When the presidential announcement aired a few days later, a bunch of friends got together to watch, but I couldn’t laugh. I had flown several feet from my car, perhaps through the windscreen, laid on the only other open lane. Amazingly no cars came around the sharp curve. The accident report states I was lying motionless except for “One Hand Shaking.” I’ve often wondered if that nice Highway Patrolman had read my book. He wrote that I said I was sorry several times. This marked the end of my career as a Pro Bono Public Performance Artist.

I recommend this way of working to no one.

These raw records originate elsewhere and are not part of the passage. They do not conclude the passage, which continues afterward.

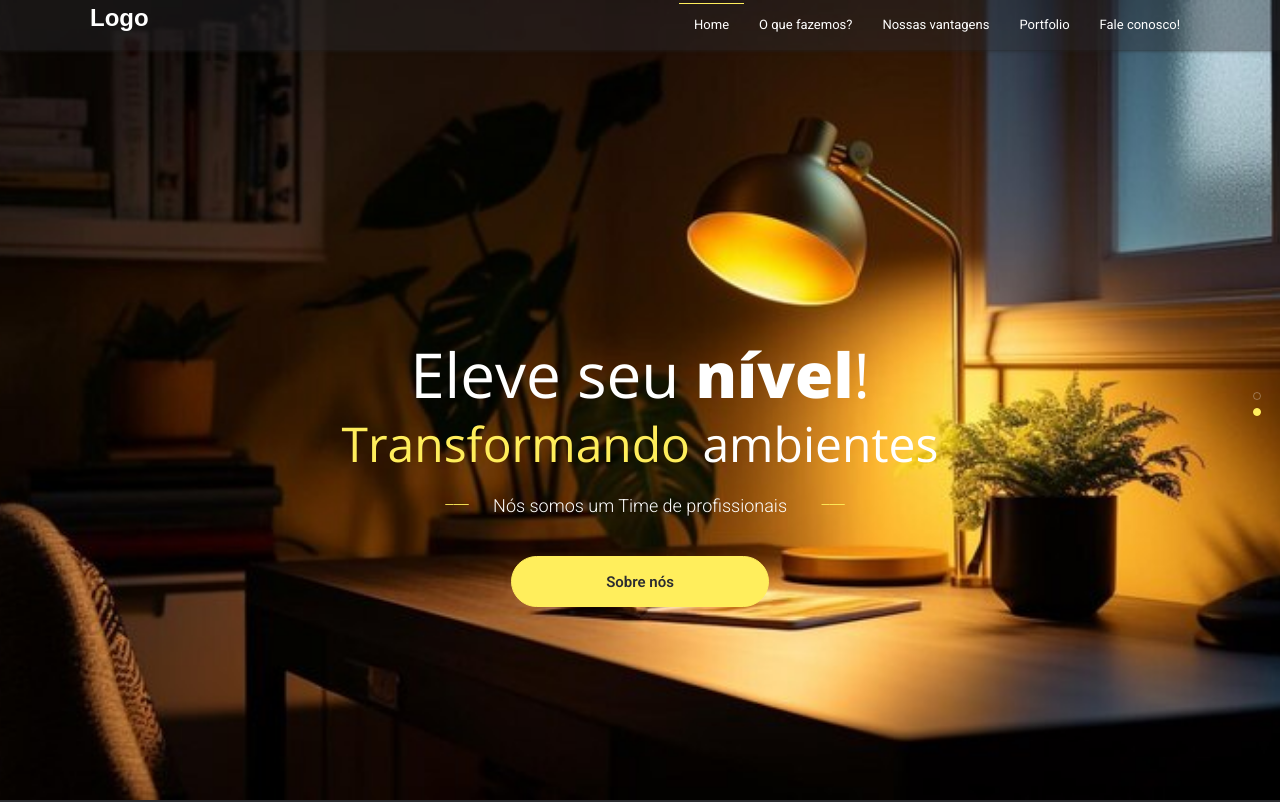
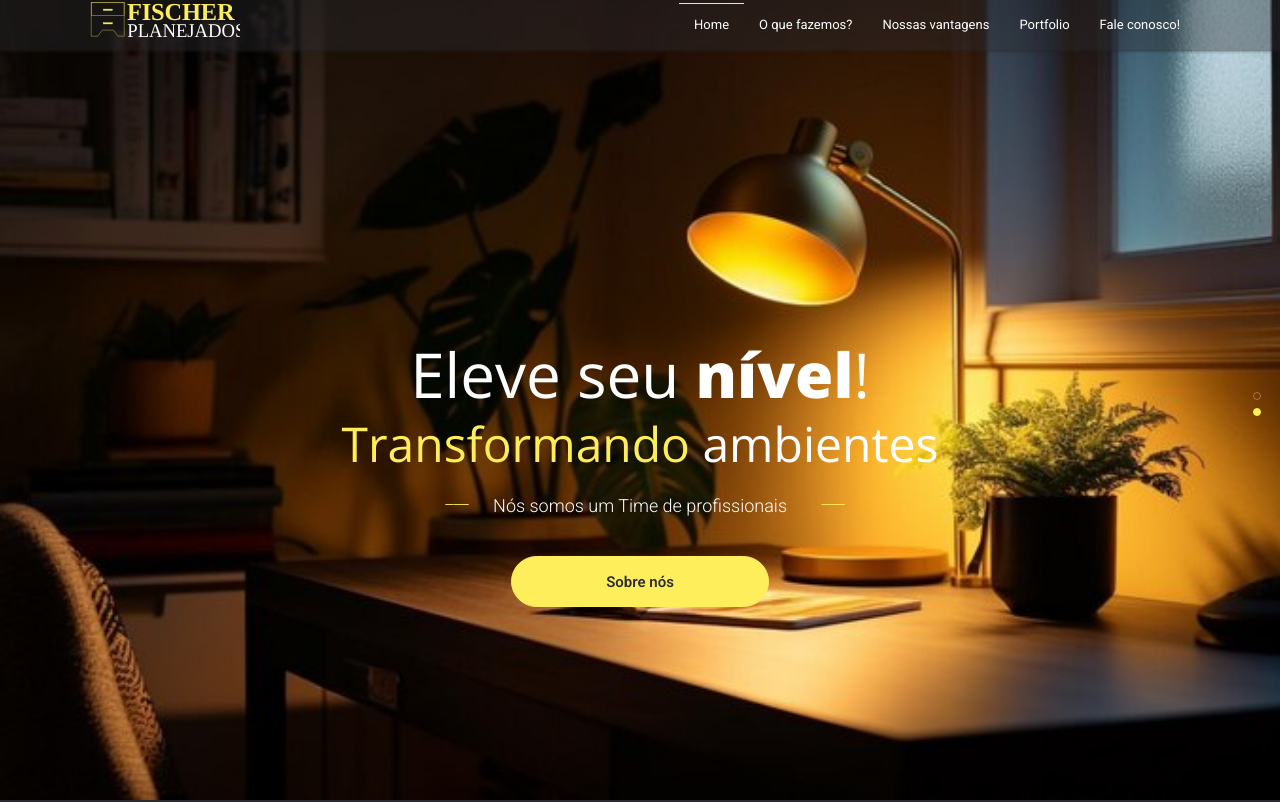
Before and after one commit to alexandre-cooper/fischer-planejados, a plain HTML site: page index.html in a window 1280 px wide. Shown: the top 802 px of the page. Drawn offline with nearby package versions, Linux system fonts and the light colour scheme; files whose address does not match are found by name.

Commit message:
upload logo

```diff
--- a/css/style.css
+++ b/css/style.css
@@ -1283,6 +1283,9 @@ button:focus {
 
 
 @media screen and (max-width: 400px) {
+    .logo{
+        width: 120px;
+      }
         .area-conheca{
             display: flex;
             flex-direction: column;
@@ -1965,4 +1968,7 @@ button:focus {
   .banner-contact{
     width: 700px;
   }
-}
+  .logo{
+    width: 150px;
+  }
+}
--- a/index.html
+++ b/index.html
@@ -18,7 +18,7 @@
     <header id="navigation" class="fixed-top navbar navbar-expand-lg">
         <div class="container">
             <div class="navbar-header"> <a class="navbar-brand" href="#body">
-                    <h1 id="logo"> Logo</h1>
+                    <h1 id="logo"> <img class="logo" src="/img/logo-fischer.svg"/></h1>
                 </a></div> <button type="button" class="navbar-toggler" data-toggle="collapse"
                 data-target=".navbar-collapse"> <span class="sr-only">Toggle navigation</span> <i
                     class="fa fa-bars fa-lg"></i> </button>
```
Also changed, not shown: img/logo-fischer.svg (added).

In 1995 David Ross invited me to build the first Artists Web Site for the Whitney Museum of American Art in New York. Jim Newman of San Francisco built the site with me, the design is his, the content mine. This was the first public work I’d done in fifteen years, since the Gubernatorial Campaign.

Following the website I made my first attempts to show in galleries. While in LA for the first Hollywood Archaeology exhibition at Sherry Frumkin, I drove to Seward Street and walked the old territory. On Lillian Way there was no evidence that this had been an important archaeological site. (I had sold the sign to run for Governor. The deal was that any resale of the sign would be split 50/50 with the artist. And then the guy vanished, an entertainment manager. LA….)

But to end the TIYL saga: at the site of the Shrine, on the sidewalk, I found a third rubber stamp. The same size and shape as the two made in the early Seventies. It was blank. The first was the Sign, which vanished. The second was the Hollywood found film project, a lifetime supply of gorgeous, poignant images. But the third, Three Rubber Stamps, this was pure magic. Plain and simple. Art that wills itself into existence, even as the artist is determined to give up the object.

I’ve been called a conceptual artist, a performance artist, a correspondence artist, mail artist, media artist, video artist, web artist, con artist, even a ceramist, not having touched clay since The First Annual Open Invitational Unfired Clay Exhibition:’70.

Since childhood people have called me an Artist, long before I knew what art is (not that I know now…..)

But I’ve never been anything else.

This Is _our Life.
- Lowell Darling, February 6, 2012

For more on Lowell's work visit: lowelldarling.com